▶ **TASK INSTRUCTIONS**: Go through the records below and copy out every line that contains the word "medications".

▶ **Image comparison data**:
════════════════════

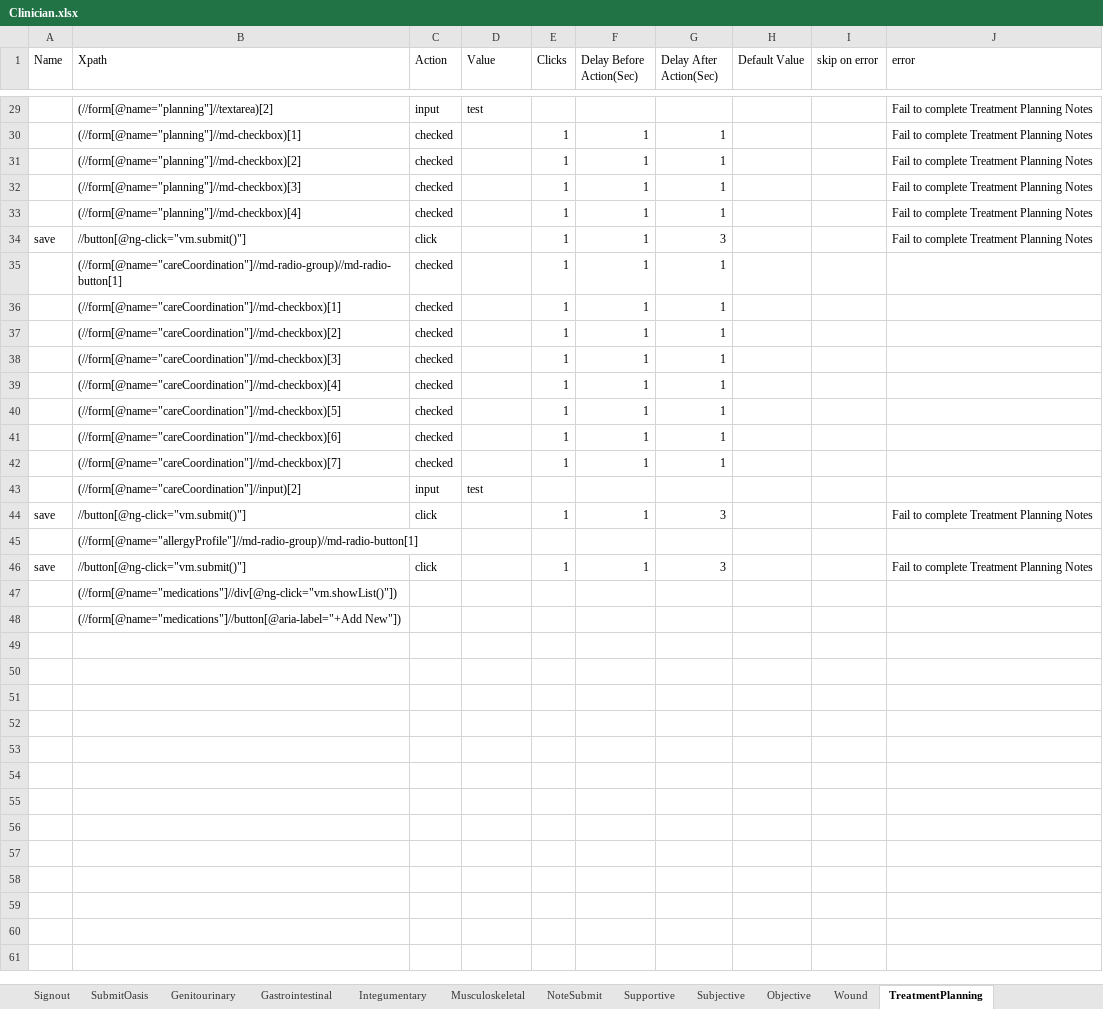
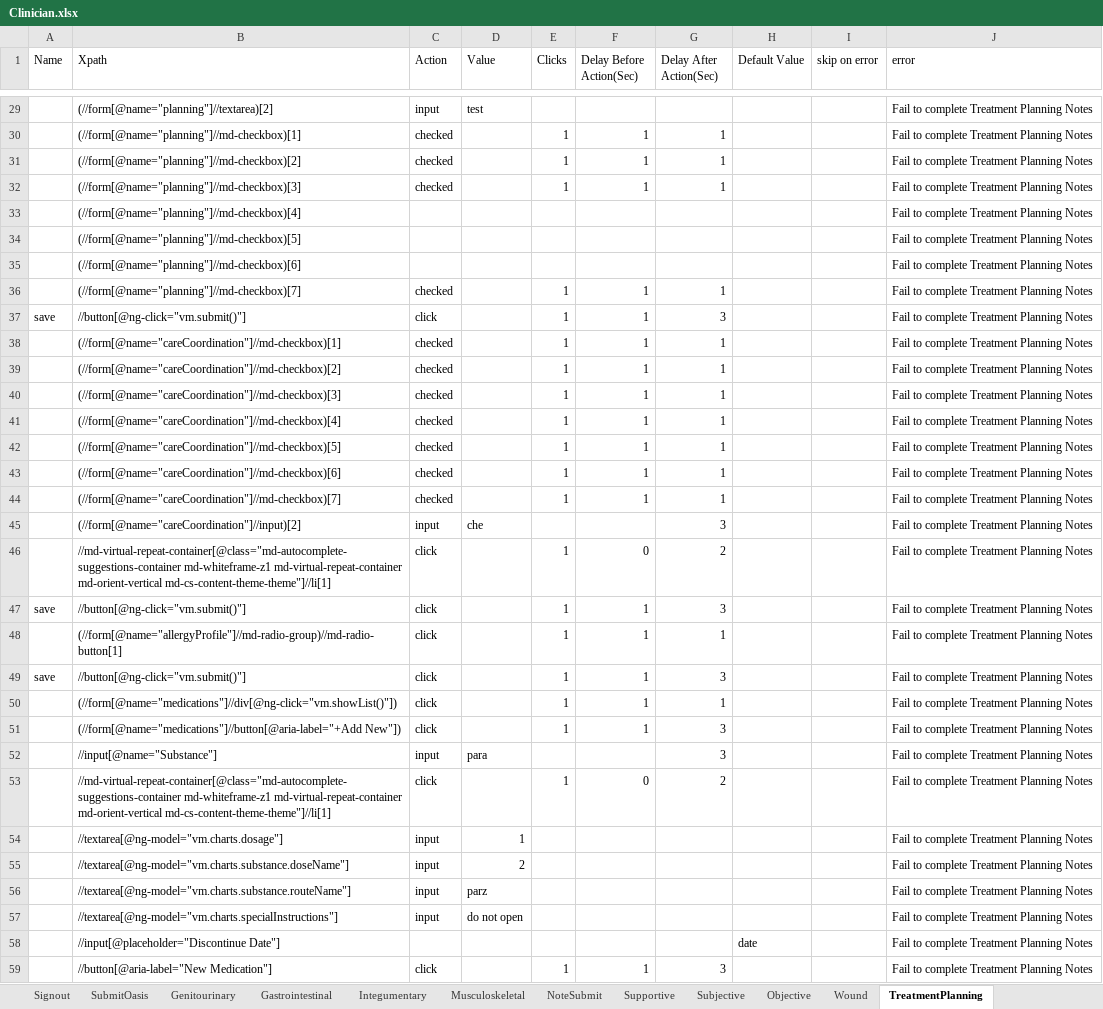
Before and after one commit to Ustingit/Automation, an Excel workbook: resources/Clinician.xlsx, sheet TreatmentPlanning, drawn as a sheet; only a part is shown, gaps mark what is left out; values as stored, in another font and other column widths than the file's, no borders; removed rows and columns are numbered as before the commit, all else as after; the diff covers the shown part only; the diff names each change by its address in the sheet, - before the commit and + after, or states it on an @@ line.

Commit message:
fix for clinician and profile

```diff
--- a/resources/Clinician.xlsx (sheet TreatmentPlanning)
+++ b/resources/Clinician.xlsx (sheet TreatmentPlanning)
+row 33:  | (//form[@name="planning"]//md-checkbox)[4] |  |  |  |  |  |  |  | Fail to complete Treatment Planning Notes
+row 34:  | (//form[@name="planning"]//md-checkbox)[5] |  |  |  |  |  |  |  | Fail to complete Treatment Planning Notes
+row 35:  | (//form[@name="planning"]//md-checkbox)[6] |  |  |  |  |  |  |  | Fail to complete Treatment Planning Notes
-B36 (Xpath): (//form[@name="planning"]//md-checkbox)[4]
+B36 (Xpath): (//form[@name="planning"]//md-checkbox)[7]
-row 35:  | (//form[@name="careCoordination"]//md-radio-group)//md-radio-button[1] | checked |  | 1 | 1 | 1
-J38:J44 (error): (empty)
+J38:J44 (error): Fail to complete Treatment Planning Notes
-row 43:  | (//form[@name="careCoordination"]//input)[2] | input | test
+row 45:  | (//form[@name="careCoordination"]//input)[2] | input | che |  |  | 3 |  |  | Fail to complete Treatment Planning Notes
+row 46:  | //md-virtual-repeat-container[@class="md-autocomplete-suggestions-container md-whiteframe-z1 md-virtual-repeat-container md-orient-vertical md-cs-content-theme-theme"]//li[1] | click |  | 1 | 0 | 2 |  |  | Fail to complete Treatment Planning Notes
-row 45:  | (//form[@name="allergyProfile"]//md-radio-group)//md-radio-button[1]
+row 48:  | (//form[@name="allergyProfile"]//md-radio-group)//md-radio-button[1] | click |  | 1 | 1 | 1 |  |  | Fail to complete Treatment Planning Notes
-row 47:  | (//form[@name="medications"]//div[@ng-click="vm.showList()"])
-row 48:  | (//form[@name="medications"]//button[@aria-label="+Add New"])
+row 50:  | (//form[@name="medications"]//div[@ng-click="vm.showList()"]) | click |  | 1 | 1 | 1 |  |  | Fail to complete Treatment Planning Notes
+row 51:  | (//form[@name="medications"]//button[@aria-label="+Add New"]) | click |  | 1 | 1 | 3 |  |  | Fail to complete Treatment Planning Notes
+row 52:  | //input[@name="Substance"] | input | para |  |  | 3 |  |  | Fail to complete Treatment Planning Notes
+row 53:  | //md-virtual-repeat-container[@class="md-autocomplete-suggestions-container md-whiteframe-z1 md-virtual-repeat-container md-orient-vertical md-cs-content-theme-theme"]//li[1] | click |  | 1 | 0 | 2 |  |  | Fail to complete Treatment Planning Notes
+row 54:  | //textarea[@ng-model="vm.charts.dosage"] | input | 1 |  |  |  |  |  | Fail to complete Treatment Planning Notes
+row 55:  | //textarea[@ng-model="vm.charts.substance.doseName"] | input | 2 |  |  |  |  |  | Fail to complete Treatment Planning Notes
+row 56:  | //textarea[@ng-model="vm.charts.substance.routeName"] | input | parz |  |  |  |  |  | Fail to complete Treatment Planning Notes
+row 57:  | //textarea[@ng-model="vm.charts.specialInstructions"] | input | do not open |  |  |  |  |  | Fail to complete Treatment Planning Notes
+row 58:  | //input[@placeholder="Discontinue Date"] |  |  |  |  |  | date |  | Fail to complete Treatment Planning Notes
+row 59:  | //button[@aria-label="New Medication"] | click |  | 1 | 1 | 3 |  |  | Fail to complete Treatment Planning Notes
```
Also changed, not shown: 18 added rows elsewhere in this sheet, sheet NoteSubmit, sheet Myplan, sheet Comm, resources/profile.xlsx.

════════════════════

▶ **WRITTEN SOLUTION**:
-row 47:  | (//form[@name="medications"]//div[@ng-click="vm.showList()"])
-row 48:  | (//form[@name="medications"]//button[@aria-label="+Add New"])
+row 50:  | (//form[@name="medications"]//div[@ng-click="vm.showList()"]) | click |  | 1 | 1 | 1 |  |  | Fail to complete Treatment Planning Notes
+row 51:  | (//form[@name="medications"]//button[@aria-label="+Add New"]) | click |  | 1 | 1 | 3 |  |  | Fail to complete Treatment Planning Notes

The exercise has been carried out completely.